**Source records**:
========================

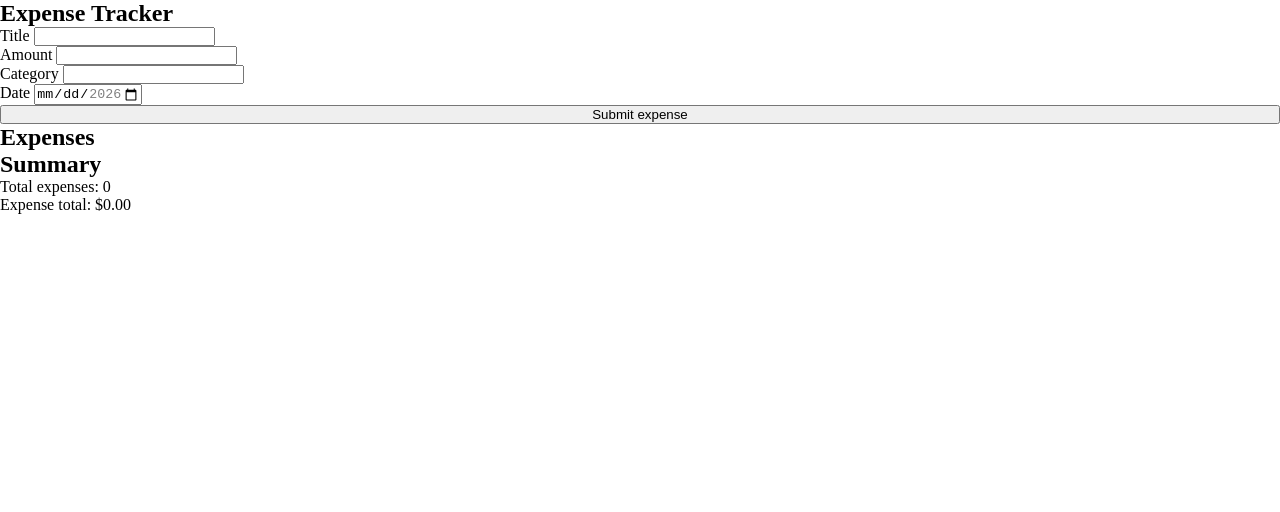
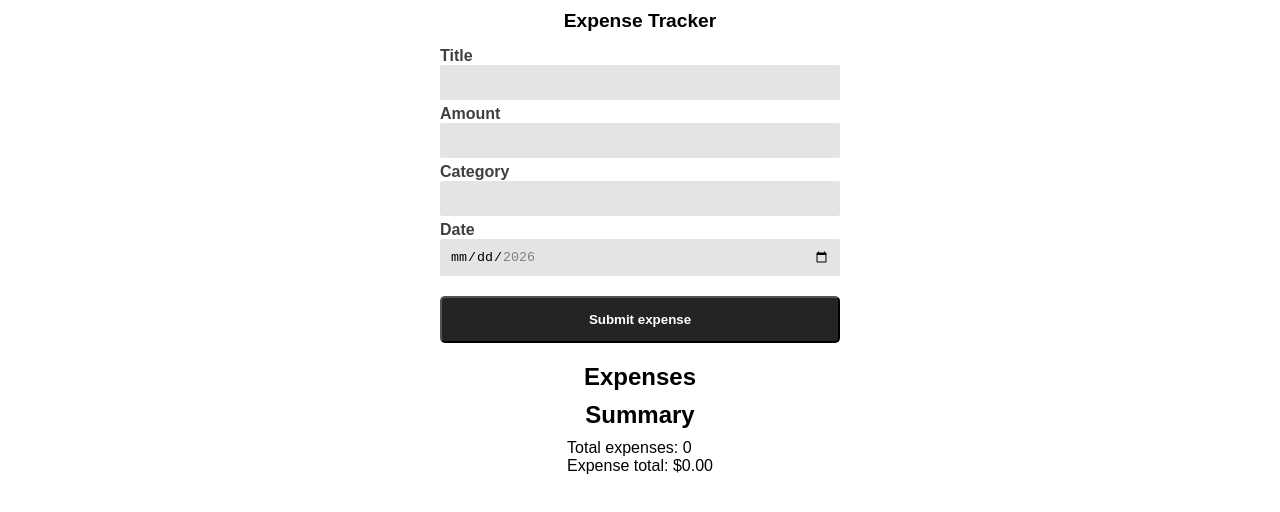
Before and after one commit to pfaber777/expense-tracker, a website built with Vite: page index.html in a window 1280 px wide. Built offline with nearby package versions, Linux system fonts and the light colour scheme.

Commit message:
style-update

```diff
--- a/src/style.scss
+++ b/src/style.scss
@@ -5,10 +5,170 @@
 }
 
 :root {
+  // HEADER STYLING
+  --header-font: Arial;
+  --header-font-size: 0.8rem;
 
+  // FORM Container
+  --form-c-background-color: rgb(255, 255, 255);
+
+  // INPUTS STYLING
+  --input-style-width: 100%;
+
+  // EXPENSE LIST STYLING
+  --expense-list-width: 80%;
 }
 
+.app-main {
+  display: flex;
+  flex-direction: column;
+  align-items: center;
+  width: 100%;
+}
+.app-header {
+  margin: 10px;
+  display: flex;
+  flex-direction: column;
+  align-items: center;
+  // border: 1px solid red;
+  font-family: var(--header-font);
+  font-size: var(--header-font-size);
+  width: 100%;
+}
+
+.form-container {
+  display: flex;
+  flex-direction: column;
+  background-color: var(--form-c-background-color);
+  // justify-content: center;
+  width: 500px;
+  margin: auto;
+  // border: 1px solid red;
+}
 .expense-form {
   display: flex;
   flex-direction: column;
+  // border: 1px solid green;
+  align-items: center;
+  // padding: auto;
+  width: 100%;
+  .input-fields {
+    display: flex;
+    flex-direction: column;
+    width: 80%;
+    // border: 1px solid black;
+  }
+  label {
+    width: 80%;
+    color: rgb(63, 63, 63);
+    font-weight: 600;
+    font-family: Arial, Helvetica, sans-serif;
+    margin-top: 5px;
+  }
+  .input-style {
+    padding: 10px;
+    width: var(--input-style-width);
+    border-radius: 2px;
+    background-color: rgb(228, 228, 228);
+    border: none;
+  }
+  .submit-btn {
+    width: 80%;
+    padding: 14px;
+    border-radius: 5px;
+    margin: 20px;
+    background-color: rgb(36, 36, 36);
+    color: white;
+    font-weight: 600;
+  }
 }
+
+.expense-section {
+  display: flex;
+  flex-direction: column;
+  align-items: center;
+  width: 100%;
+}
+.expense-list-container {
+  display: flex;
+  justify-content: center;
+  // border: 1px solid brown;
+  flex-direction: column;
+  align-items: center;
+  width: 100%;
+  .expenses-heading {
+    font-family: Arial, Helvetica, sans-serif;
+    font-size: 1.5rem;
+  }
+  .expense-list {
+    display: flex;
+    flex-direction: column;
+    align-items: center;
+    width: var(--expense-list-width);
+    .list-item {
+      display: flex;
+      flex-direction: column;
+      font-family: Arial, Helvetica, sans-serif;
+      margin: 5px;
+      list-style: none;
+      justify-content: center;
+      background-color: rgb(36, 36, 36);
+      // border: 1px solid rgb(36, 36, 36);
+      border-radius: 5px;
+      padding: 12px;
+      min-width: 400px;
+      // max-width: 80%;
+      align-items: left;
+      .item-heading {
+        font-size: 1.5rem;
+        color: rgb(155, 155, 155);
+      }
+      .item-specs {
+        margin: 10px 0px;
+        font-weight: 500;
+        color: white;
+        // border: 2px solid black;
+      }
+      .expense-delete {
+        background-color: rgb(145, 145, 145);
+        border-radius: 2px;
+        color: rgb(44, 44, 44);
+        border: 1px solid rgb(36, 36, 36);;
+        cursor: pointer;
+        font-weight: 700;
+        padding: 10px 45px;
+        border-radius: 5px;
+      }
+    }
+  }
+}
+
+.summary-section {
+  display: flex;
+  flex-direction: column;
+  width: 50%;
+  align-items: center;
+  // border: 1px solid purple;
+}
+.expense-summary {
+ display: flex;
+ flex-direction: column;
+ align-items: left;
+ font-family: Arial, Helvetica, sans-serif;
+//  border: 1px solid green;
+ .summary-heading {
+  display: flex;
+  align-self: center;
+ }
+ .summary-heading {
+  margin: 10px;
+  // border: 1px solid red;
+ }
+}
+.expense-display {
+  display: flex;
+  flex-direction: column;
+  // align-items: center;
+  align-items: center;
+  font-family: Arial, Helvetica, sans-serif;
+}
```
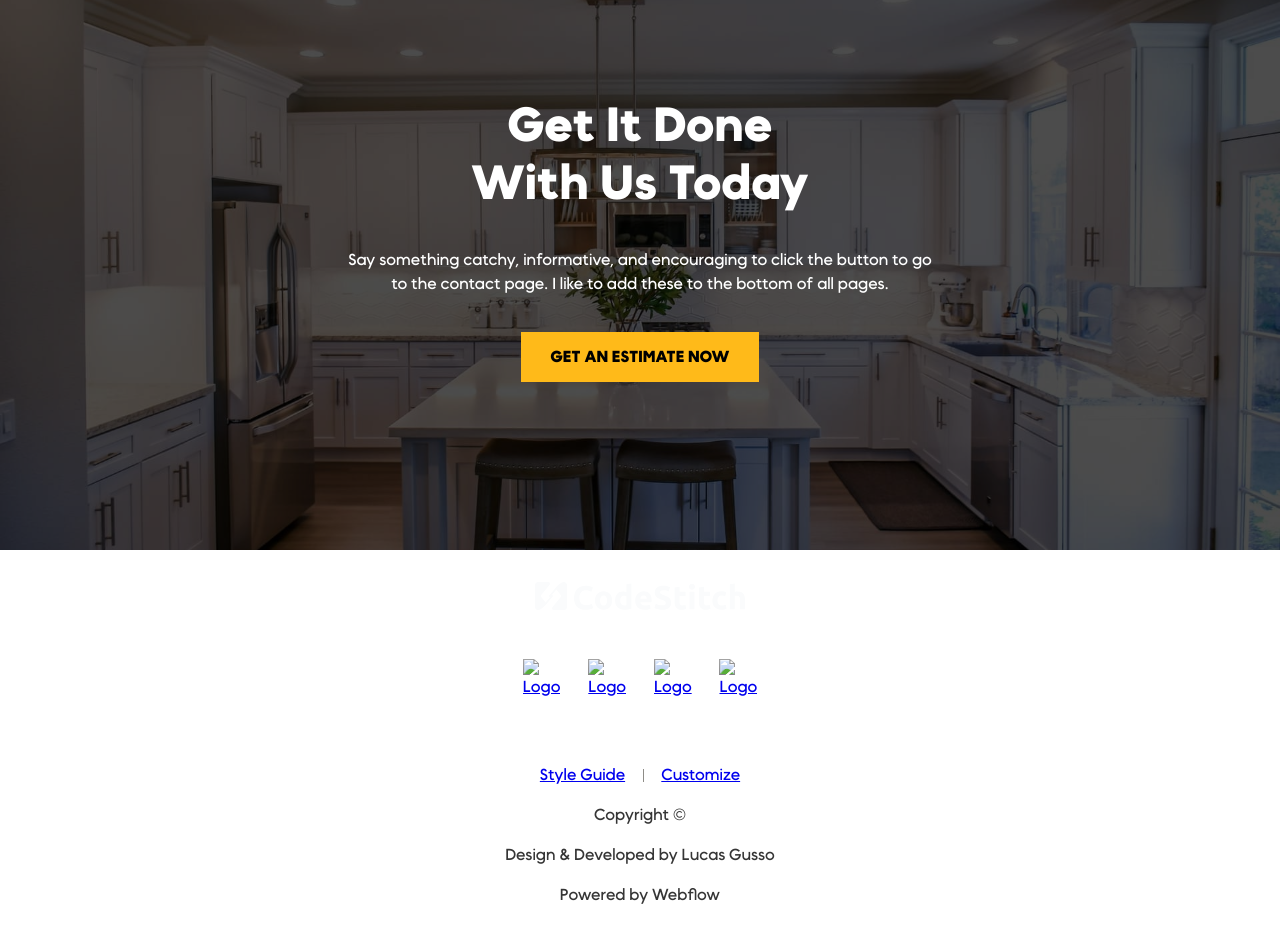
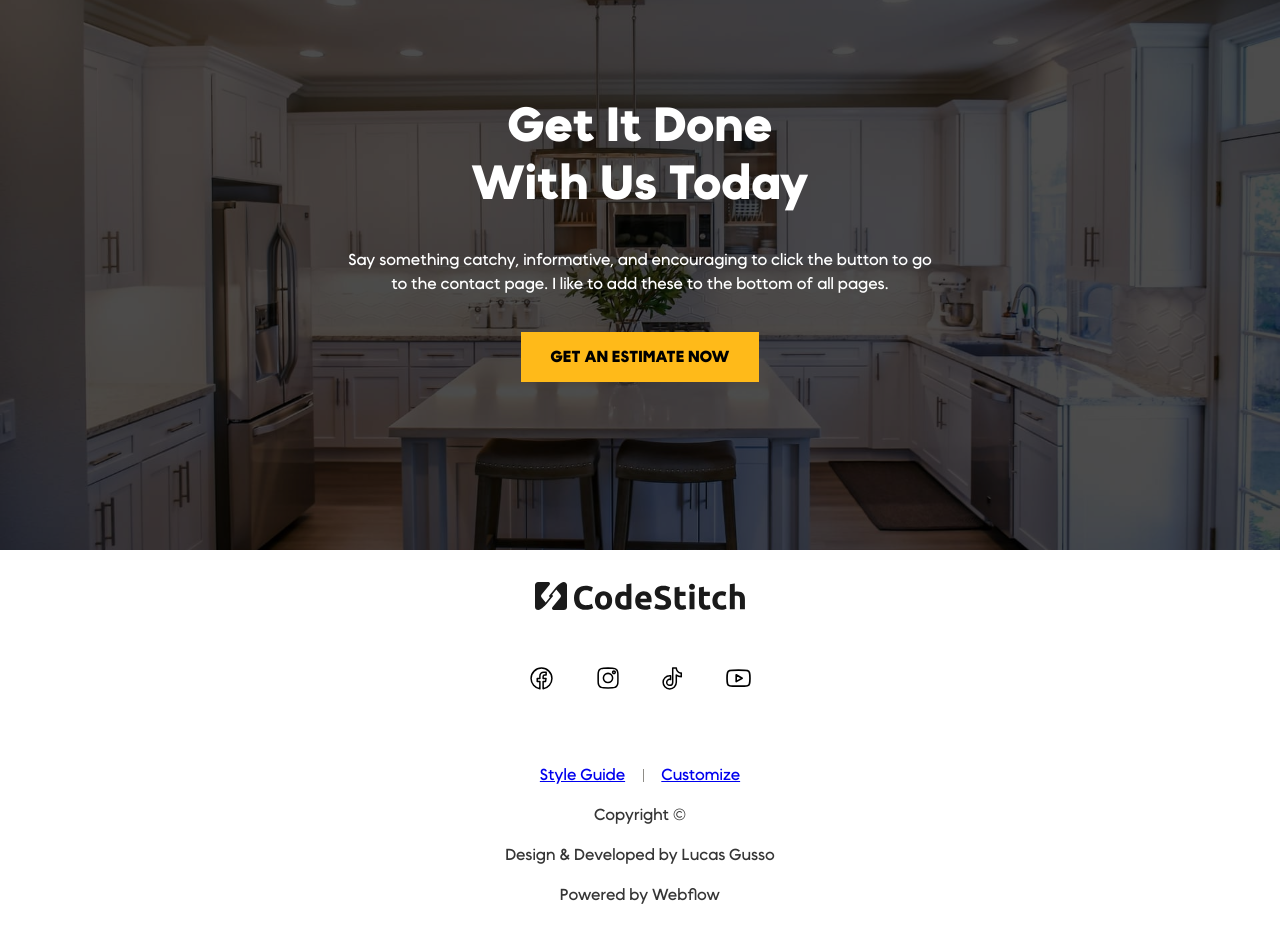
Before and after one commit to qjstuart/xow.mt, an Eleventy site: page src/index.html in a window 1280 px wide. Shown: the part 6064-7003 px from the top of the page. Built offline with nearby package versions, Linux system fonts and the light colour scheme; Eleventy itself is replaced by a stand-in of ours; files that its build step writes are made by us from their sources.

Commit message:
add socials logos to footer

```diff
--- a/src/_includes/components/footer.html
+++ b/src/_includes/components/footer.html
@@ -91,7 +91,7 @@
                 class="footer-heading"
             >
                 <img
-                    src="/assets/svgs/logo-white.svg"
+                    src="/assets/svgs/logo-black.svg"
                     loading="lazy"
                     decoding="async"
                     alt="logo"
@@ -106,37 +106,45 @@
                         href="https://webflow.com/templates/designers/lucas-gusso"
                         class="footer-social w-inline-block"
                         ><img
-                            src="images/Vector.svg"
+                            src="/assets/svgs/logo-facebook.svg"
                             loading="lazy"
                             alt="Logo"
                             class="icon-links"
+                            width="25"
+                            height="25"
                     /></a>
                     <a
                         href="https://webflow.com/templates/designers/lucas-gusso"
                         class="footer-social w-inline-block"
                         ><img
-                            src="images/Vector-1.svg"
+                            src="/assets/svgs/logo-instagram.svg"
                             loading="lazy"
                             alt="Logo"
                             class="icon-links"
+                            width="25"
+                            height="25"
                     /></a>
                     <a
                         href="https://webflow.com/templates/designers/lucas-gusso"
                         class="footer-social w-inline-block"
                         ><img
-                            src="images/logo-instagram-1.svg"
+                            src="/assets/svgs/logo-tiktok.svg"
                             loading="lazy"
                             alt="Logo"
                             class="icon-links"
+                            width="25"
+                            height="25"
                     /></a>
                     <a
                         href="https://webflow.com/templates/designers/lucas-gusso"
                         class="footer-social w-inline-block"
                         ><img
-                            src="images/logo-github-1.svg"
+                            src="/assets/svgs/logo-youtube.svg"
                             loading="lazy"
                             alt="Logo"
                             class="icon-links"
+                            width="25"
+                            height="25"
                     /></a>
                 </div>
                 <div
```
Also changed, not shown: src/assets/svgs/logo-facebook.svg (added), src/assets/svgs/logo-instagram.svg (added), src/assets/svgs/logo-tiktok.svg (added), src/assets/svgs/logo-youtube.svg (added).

========================

**Instructions for the task**:
Exactly as written, return each line above and leave the pictures behind.

**Solution to this exercise**:
Before and after one commit to pfaber777/expense-tracker, a website built with Vite: page index.html in a window 1280 px wide. Built offline with nearby package versions, Linux system fonts and the light colour scheme.

Commit message:
style-update

```diff
--- a/src/style.scss
+++ b/src/style.scss
@@ -5,10 +5,170 @@
 }
 
 :root {
+  // HEADER STYLING
+  --header-font: Arial;
+  --header-font-size: 0.8rem;
 
+  // FORM Container
+  --form-c-background-color: rgb(255, 255, 255);
+
+  // INPUTS STYLING
+  --input-style-width: 100%;
+
+  // EXPENSE LIST STYLING
+  --expense-list-width: 80%;
 }
 
+.app-main {
+  display: flex;
+  flex-direction: column;
+  align-items: center;
+  width: 100%;
+}
+.app-header {
+  margin: 10px;
+  display: flex;
+  flex-direction: column;
+  align-items: center;
+  // border: 1px solid red;
+  font-family: var(--header-font);
+  font-size: var(--header-font-size);
+  width: 100%;
+}
+
+.form-container {
+  display: flex;
+  flex-direction: column;
+  background-color: var(--form-c-background-color);
+  // justify-content: center;
+  width: 500px;
+  margin: auto;
+  // border: 1px solid red;
+}
 .expense-form {
   display: flex;
   flex-direction: column;
+  // border: 1px solid green;
+  align-items: center;
+  // padding: auto;
+  width: 100%;
+  .input-fields {
+    display: flex;
+    flex-direction: column;
+    width: 80%;
+    // border: 1px solid black;
+  }
+  label {
+    width: 80%;
+    color: rgb(63, 63, 63);
+    font-weight: 600;
+    font-family: Arial, Helvetica, sans-serif;
+    margin-top: 5px;
+  }
+  .input-style {
+    padding: 10px;
+    width: var(--input-style-width);
+    border-radius: 2px;
+    background-color: rgb(228, 228, 228);
+    border: none;
+  }
+  .submit-btn {
+    width: 80%;
+    padding: 14px;
+    border-radius: 5px;
+    margin: 20px;
+    background-color: rgb(36, 36, 36);
+    color: white;
+    font-weight: 600;
+  }
 }
+
+.expense-section {
+  display: flex;
+  flex-direction: column;
+  align-items: center;
+  width: 100%;
+}
+.expense-list-container {
+  display: flex;
+  justify-content: center;
+  // border: 1px solid brown;
+  flex-direction: column;
+  align-items: center;
+  width: 100%;
+  .expenses-heading {
+    font-family: Arial, Helvetica, sans-serif;
+    font-size: 1.5rem;
+  }
+  .expense-list {
+    display: flex;
+    flex-direction: column;
+    align-items: center;
+    width: var(--expense-list-width);
+    .list-item {
+      display: flex;
+      flex-direction: column;
+      font-family: Arial, Helvetica, sans-serif;
+      margin: 5px;
+      list-style: none;
+      justify-content: center;
+      background-color: rgb(36, 36, 36);
+      // border: 1px solid rgb(36, 36, 36);
+      border-radius: 5px;
+      padding: 12px;
+      min-width: 400px;
+      // max-width: 80%;
+      align-items: left;
+      .item-heading {
+        font-size: 1.5rem;
+        color: rgb(155, 155, 155);
+      }
+      .item-specs {
+        margin: 10px 0px;
+        font-weight: 500;
+        color: white;
+        // border: 2px solid black;
+      }
+      .expense-delete {
+        background-color: rgb(145, 145, 145);
+        border-radius: 2px;
+        color: rgb(44, 44, 44);
+        border: 1px solid rgb(36, 36, 36);;
+        cursor: pointer;
+        font-weight: 700;
+        padding: 10px 45px;
+        border-radius: 5px;
+      }
+    }
+  }
+}
+
+.summary-section {
+  display: flex;
+  flex-direction: column;
+  width: 50%;
+  align-items: center;
+  // border: 1px solid purple;
+}
+.expense-summary {
+ display: flex;
+ flex-direction: column;
+ align-items: left;
+ font-family: Arial, Helvetica, sans-serif;
+//  border: 1px solid green;
+ .summary-heading {
+  display: flex;
+  align-self: center;
+ }
+ .summary-heading {
+  margin: 10px;
+  // border: 1px solid red;
+ }
+}
+.expense-display {
+  display: flex;
+  flex-direction: column;
+  // align-items: center;
+  align-items: center;
+  font-family: Arial, Helvetica, sans-serif;
+}
```
Before and after one commit to qjstuart/xow.mt, an Eleventy site: page src/index.html in a window 1280 px wide. Shown: the part 6064-7003 px from the top of the page. Built offline with nearby package versions, Linux system fonts and the light colour scheme; Eleventy itself is replaced by a stand-in of ours; files that its build step writes are made by us from their sources.

Commit message:
add socials logos to footer

```diff
--- a/src/_includes/components/footer.html
+++ b/src/_includes/components/footer.html
@@ -91,7 +91,7 @@
                 class="footer-heading"
             >
                 <img
-                    src="/assets/svgs/logo-white.svg"
+                    src="/assets/svgs/logo-black.svg"
                     loading="lazy"
                     decoding="async"
                     alt="logo"
@@ -106,37 +106,45 @@
                         href="https://webflow.com/templates/designers/lucas-gusso"
                         class="footer-social w-inline-block"
                         ><img
-                            src="images/Vector.svg"
+                            src="/assets/svgs/logo-facebook.svg"
                             loading="lazy"
                             alt="Logo"
                             class="icon-links"
+                            width="25"
+                            height="25"
                     /></a>
                     <a
                         href="https://webflow.com/templates/designers/lucas-gusso"
                         class="footer-social w-inline-block"
                         ><img
-                            src="images/Vector-1.svg"
+                            src="/assets/svgs/logo-instagram.svg"
                             loading="lazy"
                             alt="Logo"
                             class="icon-links"
+                            width="25"
+                            height="25"
                     /></a>
                     <a
                         href="https://webflow.com/templates/designers/lucas-gusso"
                         class="footer-social w-inline-block"
                         ><img
-                            src="images/logo-instagram-1.svg"
+                            src="/assets/svgs/logo-tiktok.svg"
                             loading="lazy"
                             alt="Logo"
                             class="icon-links"
+                            width="25"
+                            height="25"
                     /></a>
                     <a
                         href="https://webflow.com/templates/designers/lucas-gusso"
                         class="footer-social w-inline-block"
                         ><img
-                            src="images/logo-github-1.svg"
+                            src="/assets/svgs/logo-youtube.svg"
                             loading="lazy"
                             alt="Logo"
                             class="icon-links"
+                            width="25"
+                            height="25"
                     /></a>
                 </div>
                 <div
```
Also changed, not shown: src/assets/svgs/logo-facebook.svg (added), src/assets/svgs/logo-instagram.svg (added), src/assets/svgs/logo-tiktok.svg (added), src/assets/svgs/logo-youtube.svg (added).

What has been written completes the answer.